Now I’m not going to pretend that I have an answer because frankly I don’t. However, what I do have is a realization that I along with everybody else could be part of the problem. You see when I first starting writing my thoughts I did so under the illusion that I was doing everything correctly. At first I was going to talk about responsible gun ownership, banning high capacity magazines, and how we shouldn’t live in our own isolated social bubbles. This is because I’ve encouraged my children to be properly trained and learn how to hunt with rifles under the supervision of conservation guides. I also have social media and real time friends who express varying viewpoints. So obviously I’m a good parent who does not live in a bubble, right?
My original writings were self-centered and based on my own little bubble of understanding. If anything my original writing was down right condescending. Here’s what I really think, the real issue isn’t about gun control, mental illness, autism, religion, video games, or trying to be a nation we were never meant to become. The problem is that we are isolated in our own minds.
For the most part, we get up every morning and interact with the same people every week. We shun differences because they make us uncomfortable and ignore those who need us the most. Our online presence is supposed to expose us to new ideas and people, but how can that happen when we only visit sites geared toward our beliefs and unfriend people when they say something that makes us angry? We are living in our own little bubbles and perhaps this is part of the problem.

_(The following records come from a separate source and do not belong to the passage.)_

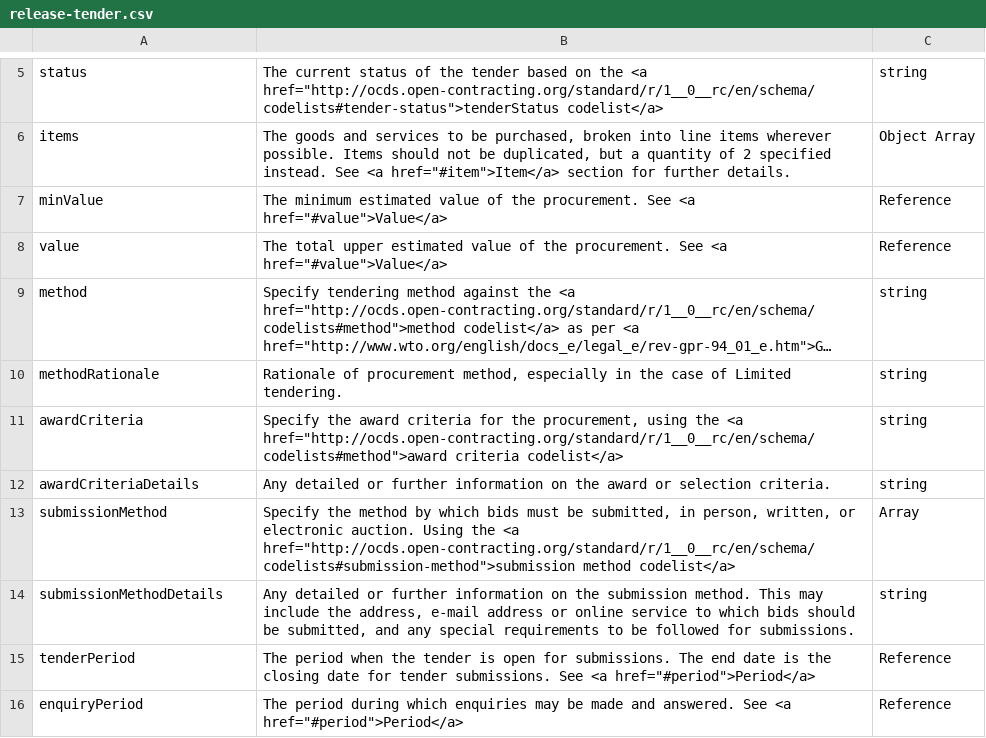
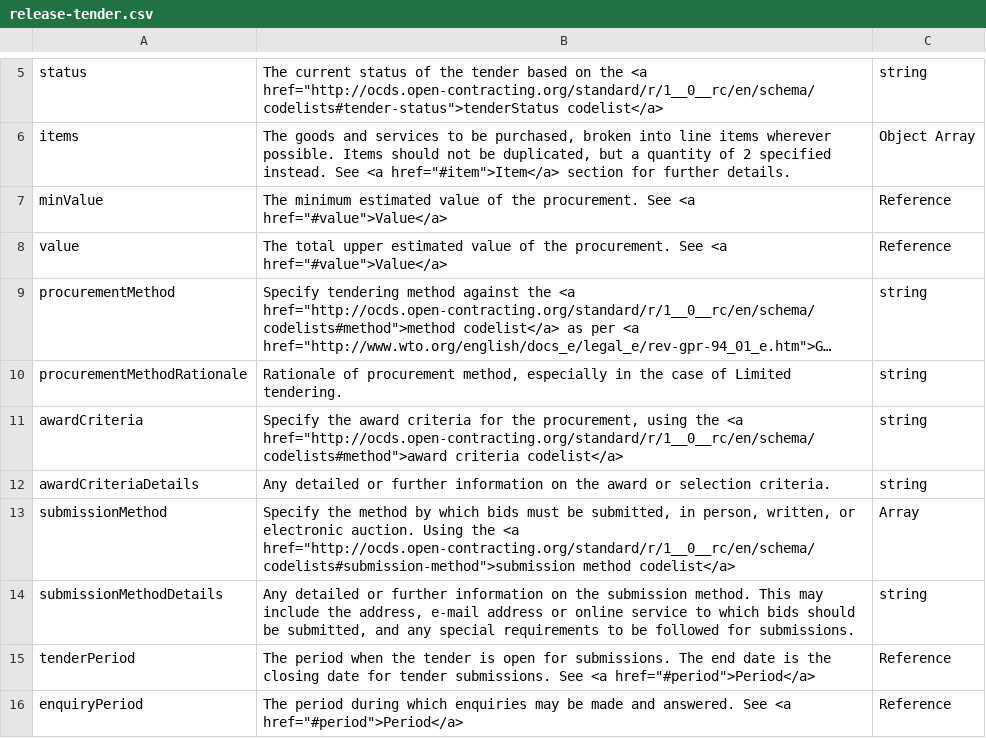
Before and after one commit to open-contracting/standard, a CSV file: standard/docs/field_definitions/release-tender.csv, drawn as a sheet; only a part is shown, gaps mark what is left out; long unchanged cells end in …; the diff names each change by its address in the sheet, - before the commit and + after, or states it on an @@ line.

```diff
--- a/standard/docs/field_definitions/release-tender.csv
+++ b/standard/docs/field_definitions/release-tender.csv
-A9: method
+A9: procurementMethod
-A10: methodRationale
+A10: procurementMethodRationale
```
Also changed, not shown: standard/docs/field_definitions/release-budget.csv, standard/docs/field_definitions/release-transaction.csv, 3 other files.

How many of us know the names of our neighbors or the issues they are dealing with? Are we willing to open up to others about our own problems and ask for help or are we silently suffering, hoping that nobody will notice how different we really feel? How many of us would step up and socially accept somebody who is a social misfit and let the world know that person was okay in our book? Could it be possible that we are at fault? Do we live in such tightly knit bubbles that those who do not fit in any are perpetually left to develop their own little lonely bubbles until those bubbles become too small causing these individuals to pop? Have we lost something fundamental within our society which has created these lone mass killers?
I am left to wonder if each of us might be part of the problem. Could you or I prevent the next rampage by leaving our little social and Web bubbles by opening our eyes to see those who are quietly suffering and extend a little warmth of friendship. This doesn’t dismiss the need to discuss the band-aid issues, but can we seriously think that the politicians can magically fix everything or that by taking away materials tools, pointing fingers at those who are perceived to be different, and imposing religious beliefs on others should be the solution? I don’t think so.